+++ GIVEN DATA
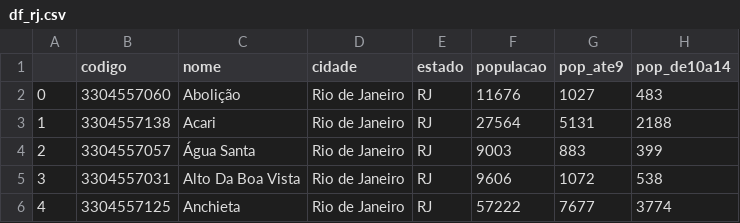
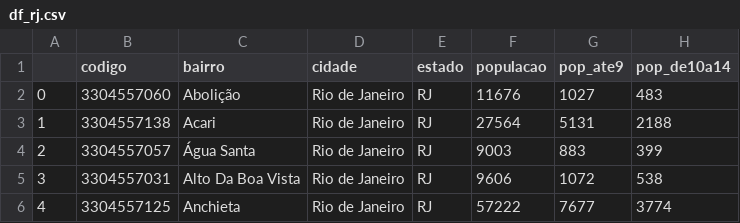
Before and after one commit to nortonvanz/Food-Business-Expansion, a CSV file: data/interim/df_rj.csv, drawn as a sheet; only a part is shown; the diff names each change by its address in the sheet, - before the commit and + after, or states it on an @@ line.

Commit message:
new exports

```diff
--- a/data/interim/df_rj.csv
+++ b/data/interim/df_rj.csv
-C1: nome
+C1: bairro
```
++++++
** TASK BRIEF **
Could you please write out the entries exactly as they are, with every picture left out?

** TASK RESPONSE **
Before and after one commit to nortonvanz/Food-Business-Expansion, a CSV file: data/interim/df_rj.csv, drawn as a sheet; only a part is shown; the diff names each change by its address in the sheet, - before the commit and + after, or states it on an @@ line.

Commit message:
new exports

```diff
--- a/data/interim/df_rj.csv
+++ b/data/interim/df_rj.csv
-C1: nome
+C1: bairro
```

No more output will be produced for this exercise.